International   |   Steven Ertelt   |   Apr 17, 2012   |   3:19PM   |   Washington, DC

The Catholic South American nation of Brazil is coming under criticism for altering its pro-life laws to allow abortions in very rare cases when the unborn child has anencephaly, the absence of a large part of the brain and the skull.

Reports indicate 8 of the 11 justices on the nation’s Supreme Court voted to allow abortions in those extremely rare circumstances while two voted to keep the nation’s abortion law more fully pro-life and one justice recused himself.
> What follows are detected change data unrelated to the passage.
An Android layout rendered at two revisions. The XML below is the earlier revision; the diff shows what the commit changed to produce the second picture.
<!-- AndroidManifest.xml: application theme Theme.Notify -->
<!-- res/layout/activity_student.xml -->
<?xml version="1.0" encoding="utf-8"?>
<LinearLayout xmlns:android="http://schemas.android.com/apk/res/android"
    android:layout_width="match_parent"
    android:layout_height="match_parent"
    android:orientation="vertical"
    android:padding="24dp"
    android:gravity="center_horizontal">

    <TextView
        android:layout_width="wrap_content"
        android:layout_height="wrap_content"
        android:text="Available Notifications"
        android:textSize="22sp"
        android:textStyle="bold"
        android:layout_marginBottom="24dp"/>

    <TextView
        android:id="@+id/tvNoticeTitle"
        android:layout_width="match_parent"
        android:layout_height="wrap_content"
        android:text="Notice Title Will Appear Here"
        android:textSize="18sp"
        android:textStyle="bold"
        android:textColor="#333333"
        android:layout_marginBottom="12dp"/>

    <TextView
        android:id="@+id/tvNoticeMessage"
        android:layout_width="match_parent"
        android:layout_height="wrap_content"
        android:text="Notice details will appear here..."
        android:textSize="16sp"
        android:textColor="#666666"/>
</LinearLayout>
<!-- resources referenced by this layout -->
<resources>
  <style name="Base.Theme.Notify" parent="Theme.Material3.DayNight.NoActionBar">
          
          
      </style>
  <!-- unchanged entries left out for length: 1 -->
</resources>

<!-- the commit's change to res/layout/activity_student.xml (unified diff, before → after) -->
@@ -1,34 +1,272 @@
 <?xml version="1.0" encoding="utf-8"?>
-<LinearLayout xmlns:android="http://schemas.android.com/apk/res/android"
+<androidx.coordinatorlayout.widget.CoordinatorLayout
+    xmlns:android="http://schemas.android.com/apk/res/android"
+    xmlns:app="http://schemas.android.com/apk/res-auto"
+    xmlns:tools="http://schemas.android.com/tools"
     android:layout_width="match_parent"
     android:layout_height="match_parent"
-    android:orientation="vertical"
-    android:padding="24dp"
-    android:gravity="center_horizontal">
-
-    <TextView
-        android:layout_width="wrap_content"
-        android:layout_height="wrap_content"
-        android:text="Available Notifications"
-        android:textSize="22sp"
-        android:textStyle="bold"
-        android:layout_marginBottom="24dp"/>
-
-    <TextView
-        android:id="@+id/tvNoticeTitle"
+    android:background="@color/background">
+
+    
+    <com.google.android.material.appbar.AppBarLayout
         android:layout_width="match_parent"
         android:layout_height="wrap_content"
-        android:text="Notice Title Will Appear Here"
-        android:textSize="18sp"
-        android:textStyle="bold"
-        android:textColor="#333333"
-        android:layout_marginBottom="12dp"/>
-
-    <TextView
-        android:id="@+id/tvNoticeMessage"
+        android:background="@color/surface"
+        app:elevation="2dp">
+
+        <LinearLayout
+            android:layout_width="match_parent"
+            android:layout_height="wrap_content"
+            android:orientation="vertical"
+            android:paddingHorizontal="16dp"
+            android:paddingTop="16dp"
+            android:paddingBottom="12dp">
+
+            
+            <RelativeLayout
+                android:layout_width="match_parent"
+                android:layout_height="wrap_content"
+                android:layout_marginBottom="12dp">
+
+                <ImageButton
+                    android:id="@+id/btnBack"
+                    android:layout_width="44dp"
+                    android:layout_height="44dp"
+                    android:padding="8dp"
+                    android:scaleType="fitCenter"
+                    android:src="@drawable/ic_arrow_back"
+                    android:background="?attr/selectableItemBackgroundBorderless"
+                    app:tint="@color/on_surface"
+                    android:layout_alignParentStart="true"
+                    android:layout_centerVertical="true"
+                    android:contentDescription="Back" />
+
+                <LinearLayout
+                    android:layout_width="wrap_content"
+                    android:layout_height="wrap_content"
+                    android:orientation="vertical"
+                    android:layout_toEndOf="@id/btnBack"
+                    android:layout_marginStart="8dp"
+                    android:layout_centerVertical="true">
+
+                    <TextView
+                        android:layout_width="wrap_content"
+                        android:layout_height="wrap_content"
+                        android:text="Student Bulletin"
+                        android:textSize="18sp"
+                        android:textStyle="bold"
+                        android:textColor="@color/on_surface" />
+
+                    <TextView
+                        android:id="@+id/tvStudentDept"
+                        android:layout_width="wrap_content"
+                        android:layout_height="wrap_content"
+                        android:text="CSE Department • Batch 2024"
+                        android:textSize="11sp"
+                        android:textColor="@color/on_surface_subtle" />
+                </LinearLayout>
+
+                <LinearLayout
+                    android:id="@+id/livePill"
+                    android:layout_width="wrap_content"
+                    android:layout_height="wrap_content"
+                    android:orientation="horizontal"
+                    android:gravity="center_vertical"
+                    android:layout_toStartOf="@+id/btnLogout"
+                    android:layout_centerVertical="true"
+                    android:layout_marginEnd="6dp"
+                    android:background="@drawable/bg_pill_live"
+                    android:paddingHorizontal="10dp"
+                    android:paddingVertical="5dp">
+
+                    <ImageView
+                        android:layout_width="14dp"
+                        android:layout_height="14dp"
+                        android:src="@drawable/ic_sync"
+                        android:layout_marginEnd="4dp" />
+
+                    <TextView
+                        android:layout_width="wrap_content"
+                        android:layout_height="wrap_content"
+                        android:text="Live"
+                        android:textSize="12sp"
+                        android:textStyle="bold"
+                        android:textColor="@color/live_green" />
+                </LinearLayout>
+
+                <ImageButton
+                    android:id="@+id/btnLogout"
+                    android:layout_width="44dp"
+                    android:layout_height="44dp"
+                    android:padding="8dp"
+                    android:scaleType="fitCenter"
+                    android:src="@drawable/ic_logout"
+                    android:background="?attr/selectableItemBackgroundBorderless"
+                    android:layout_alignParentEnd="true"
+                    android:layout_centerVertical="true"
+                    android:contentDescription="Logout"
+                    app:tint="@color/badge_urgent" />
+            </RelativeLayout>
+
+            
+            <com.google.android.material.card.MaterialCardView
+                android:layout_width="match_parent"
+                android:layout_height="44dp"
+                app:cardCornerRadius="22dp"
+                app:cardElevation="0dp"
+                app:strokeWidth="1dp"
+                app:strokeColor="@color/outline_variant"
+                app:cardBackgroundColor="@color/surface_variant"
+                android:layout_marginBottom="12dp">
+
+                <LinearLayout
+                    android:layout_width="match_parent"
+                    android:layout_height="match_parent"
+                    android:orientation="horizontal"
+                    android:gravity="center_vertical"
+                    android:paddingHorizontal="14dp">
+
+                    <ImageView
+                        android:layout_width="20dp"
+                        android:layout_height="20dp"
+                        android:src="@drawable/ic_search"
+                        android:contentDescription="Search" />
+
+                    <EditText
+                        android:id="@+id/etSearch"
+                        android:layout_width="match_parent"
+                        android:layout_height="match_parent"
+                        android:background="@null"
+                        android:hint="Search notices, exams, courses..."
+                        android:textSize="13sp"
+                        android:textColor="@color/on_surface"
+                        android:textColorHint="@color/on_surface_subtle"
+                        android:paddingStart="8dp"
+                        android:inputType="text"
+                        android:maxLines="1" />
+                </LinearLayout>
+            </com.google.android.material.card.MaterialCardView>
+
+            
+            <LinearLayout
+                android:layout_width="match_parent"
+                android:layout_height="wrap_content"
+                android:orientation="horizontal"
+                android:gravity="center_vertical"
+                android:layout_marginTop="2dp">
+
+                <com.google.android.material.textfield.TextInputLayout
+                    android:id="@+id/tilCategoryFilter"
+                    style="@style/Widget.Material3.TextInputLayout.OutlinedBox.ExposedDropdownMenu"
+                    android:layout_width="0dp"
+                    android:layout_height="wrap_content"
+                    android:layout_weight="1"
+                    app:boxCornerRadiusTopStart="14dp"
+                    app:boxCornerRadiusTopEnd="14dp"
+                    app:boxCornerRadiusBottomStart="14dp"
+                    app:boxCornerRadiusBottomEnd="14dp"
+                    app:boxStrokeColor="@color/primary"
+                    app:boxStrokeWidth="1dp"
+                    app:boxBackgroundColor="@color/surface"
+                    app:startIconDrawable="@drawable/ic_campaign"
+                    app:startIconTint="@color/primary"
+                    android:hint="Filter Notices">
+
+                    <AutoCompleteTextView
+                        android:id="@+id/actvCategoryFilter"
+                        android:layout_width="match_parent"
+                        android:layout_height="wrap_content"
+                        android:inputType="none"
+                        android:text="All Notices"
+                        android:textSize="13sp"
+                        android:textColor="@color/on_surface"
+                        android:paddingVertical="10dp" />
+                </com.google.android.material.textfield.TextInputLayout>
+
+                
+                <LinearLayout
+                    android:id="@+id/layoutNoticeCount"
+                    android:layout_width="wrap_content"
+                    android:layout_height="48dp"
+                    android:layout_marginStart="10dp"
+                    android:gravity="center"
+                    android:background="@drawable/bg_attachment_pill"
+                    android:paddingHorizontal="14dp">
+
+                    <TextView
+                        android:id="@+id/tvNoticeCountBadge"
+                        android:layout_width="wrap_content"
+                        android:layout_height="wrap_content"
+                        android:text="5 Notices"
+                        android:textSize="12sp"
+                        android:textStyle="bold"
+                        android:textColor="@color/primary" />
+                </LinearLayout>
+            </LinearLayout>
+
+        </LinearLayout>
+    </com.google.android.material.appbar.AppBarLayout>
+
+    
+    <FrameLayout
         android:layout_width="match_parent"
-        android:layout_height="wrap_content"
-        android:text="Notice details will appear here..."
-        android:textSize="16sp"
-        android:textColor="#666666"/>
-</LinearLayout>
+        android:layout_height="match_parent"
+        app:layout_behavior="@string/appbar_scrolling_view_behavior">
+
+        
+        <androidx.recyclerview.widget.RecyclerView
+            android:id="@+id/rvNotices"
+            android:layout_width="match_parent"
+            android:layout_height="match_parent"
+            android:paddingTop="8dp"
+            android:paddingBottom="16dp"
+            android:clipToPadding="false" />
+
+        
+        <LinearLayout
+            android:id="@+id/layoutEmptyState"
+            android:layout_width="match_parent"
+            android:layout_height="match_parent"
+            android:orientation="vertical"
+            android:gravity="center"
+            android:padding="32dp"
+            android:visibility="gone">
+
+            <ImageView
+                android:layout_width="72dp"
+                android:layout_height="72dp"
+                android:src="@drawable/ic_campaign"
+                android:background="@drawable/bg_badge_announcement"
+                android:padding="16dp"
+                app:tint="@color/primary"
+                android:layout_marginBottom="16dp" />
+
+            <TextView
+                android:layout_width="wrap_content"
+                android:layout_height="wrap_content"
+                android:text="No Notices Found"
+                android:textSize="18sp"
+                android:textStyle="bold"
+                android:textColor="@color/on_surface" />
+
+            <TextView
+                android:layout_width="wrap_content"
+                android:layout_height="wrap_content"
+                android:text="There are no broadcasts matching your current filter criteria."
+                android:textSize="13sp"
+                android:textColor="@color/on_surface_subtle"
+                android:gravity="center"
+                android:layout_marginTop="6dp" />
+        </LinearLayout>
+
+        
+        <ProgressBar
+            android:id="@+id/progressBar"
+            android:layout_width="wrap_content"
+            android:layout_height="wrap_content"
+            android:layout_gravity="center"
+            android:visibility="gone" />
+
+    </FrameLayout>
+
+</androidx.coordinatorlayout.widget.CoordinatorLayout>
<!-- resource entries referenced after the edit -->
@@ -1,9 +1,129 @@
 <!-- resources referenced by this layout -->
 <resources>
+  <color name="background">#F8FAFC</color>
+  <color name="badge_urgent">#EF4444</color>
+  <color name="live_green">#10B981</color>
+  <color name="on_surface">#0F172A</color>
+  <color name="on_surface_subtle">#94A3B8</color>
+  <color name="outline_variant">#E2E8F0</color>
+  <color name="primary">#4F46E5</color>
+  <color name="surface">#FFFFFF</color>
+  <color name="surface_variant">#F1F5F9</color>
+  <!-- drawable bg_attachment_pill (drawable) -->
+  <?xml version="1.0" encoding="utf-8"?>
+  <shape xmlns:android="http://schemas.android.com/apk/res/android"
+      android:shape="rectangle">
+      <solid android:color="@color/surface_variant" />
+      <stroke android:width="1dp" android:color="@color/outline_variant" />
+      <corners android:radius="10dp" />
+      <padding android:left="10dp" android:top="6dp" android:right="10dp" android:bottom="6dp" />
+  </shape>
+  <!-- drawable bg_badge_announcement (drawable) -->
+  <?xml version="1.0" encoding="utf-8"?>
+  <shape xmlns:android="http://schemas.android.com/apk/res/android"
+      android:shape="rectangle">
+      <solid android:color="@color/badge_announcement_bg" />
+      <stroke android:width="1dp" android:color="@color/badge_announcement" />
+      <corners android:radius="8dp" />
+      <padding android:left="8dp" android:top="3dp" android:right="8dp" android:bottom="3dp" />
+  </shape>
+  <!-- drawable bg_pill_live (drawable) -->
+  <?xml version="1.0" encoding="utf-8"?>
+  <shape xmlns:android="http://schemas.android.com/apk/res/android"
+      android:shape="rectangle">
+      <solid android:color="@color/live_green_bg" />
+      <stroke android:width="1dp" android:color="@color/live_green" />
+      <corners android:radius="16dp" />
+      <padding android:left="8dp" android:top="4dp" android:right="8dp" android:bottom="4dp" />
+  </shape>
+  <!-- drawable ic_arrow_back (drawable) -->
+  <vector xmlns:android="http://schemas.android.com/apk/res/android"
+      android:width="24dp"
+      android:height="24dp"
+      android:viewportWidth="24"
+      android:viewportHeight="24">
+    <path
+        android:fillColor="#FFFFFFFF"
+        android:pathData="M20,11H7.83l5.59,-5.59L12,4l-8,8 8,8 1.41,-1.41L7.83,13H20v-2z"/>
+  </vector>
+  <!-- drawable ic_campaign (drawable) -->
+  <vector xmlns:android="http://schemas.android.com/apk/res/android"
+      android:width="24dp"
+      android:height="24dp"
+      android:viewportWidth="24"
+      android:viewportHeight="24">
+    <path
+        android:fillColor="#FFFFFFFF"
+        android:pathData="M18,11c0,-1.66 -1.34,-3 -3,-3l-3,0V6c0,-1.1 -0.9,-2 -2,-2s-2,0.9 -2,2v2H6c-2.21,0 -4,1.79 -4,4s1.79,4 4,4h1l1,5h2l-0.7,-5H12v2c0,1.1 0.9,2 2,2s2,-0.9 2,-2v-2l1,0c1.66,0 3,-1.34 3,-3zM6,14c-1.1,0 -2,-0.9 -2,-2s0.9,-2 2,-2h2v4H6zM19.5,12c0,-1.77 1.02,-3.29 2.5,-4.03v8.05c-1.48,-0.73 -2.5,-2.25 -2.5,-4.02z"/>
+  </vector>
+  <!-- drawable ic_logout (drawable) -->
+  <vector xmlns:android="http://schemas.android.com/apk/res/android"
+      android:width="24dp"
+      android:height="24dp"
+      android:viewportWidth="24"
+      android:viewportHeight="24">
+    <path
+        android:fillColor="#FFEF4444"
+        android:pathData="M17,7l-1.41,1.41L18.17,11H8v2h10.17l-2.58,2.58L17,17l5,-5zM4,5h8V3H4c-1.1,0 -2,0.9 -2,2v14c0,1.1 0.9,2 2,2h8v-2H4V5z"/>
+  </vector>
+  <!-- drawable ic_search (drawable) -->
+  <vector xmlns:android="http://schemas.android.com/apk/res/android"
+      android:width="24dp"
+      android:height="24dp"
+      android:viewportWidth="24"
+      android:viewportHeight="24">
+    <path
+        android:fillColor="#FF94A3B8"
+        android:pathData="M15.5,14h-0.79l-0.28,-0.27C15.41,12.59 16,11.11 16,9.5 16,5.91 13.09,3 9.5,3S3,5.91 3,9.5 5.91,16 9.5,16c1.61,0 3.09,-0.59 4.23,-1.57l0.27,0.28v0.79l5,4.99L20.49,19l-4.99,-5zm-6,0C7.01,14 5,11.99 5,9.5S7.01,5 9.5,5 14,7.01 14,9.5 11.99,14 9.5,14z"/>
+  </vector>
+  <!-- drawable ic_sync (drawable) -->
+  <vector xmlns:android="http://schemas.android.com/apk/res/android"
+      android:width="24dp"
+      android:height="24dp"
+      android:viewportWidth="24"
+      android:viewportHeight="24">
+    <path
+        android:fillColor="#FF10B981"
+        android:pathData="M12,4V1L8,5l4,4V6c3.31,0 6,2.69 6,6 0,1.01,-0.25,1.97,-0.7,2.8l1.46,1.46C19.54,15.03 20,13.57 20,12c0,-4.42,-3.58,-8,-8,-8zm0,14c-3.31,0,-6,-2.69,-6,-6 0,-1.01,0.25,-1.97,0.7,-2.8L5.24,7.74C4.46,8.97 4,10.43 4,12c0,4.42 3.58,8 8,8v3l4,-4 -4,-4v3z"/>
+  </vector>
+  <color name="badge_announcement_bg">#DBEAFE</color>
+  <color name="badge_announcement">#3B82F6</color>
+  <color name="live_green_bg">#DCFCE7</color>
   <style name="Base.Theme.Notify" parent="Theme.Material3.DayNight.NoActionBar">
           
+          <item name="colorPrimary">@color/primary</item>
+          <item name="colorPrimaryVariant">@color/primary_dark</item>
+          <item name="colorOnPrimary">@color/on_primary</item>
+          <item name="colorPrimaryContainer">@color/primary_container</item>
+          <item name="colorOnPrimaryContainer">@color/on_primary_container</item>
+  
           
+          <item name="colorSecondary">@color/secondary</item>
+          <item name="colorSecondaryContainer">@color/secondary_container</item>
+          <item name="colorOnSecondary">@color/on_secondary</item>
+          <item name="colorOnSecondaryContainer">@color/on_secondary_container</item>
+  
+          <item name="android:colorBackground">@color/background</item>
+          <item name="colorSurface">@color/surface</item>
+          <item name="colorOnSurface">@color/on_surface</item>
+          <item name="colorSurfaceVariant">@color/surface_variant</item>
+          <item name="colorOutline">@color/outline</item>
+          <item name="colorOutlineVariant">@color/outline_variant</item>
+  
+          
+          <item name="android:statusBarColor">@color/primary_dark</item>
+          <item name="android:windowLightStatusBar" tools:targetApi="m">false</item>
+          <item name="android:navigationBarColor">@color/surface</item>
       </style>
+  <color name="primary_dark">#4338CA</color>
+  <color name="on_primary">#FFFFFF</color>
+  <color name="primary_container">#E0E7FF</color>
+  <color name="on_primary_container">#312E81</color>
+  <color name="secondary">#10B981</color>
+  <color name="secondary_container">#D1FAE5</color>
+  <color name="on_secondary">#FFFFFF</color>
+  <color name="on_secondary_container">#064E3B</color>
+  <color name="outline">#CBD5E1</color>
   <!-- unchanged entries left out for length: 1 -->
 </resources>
As Fox News indicates:

One of the two “no” votes was cast by Chief Justice Cezar Peluso, who predicted the decision would lead to a “massacre” of anencephalic fetuses.

Until now, Brazil has permitted abortions only in cases of rape or a threat to the life of the mother. A woman who terminates a pregnancy under any other circumstances faces up to three years in prison, while the doctor who performs the procedure can be jailed for four years.

Chief federal prosecutor Roberto Gurgel presented to the court an advisory document in support of decriminalizing abortion in cases of anencephaly. The high court’s ruling came in response to a suit filed in 2004 by the National Confede

ration of Health Workers, which said that denying the option of termination to a woman carrying an anencephalic fetus violated the mother’s right to dignity.

Alliance Defense Fund Senior Legal Counsel Piero Tozzi responded to the decision to allow, what he calls, Brazil’s Supreme Federal Tribunal’s decision to “decriminalize the killing of pre-born children for eugenic reasons.”

“Every innocent life deserves to be protected. Instead, Brazil’s high court has approved of slaughtering the country’s most vulnerable people, the severely disabled. Eugenic abortion further erodes respect not only for human dignity in general, but the dignity of the disabled in particular. Protecting the innocent is a chief duty of the legislature, and the court was wrong to overstep its authority and tear down the protections long ago established by Brazil’s lawmakers–protections that are consistent with the pro-life views of most Brazilians.”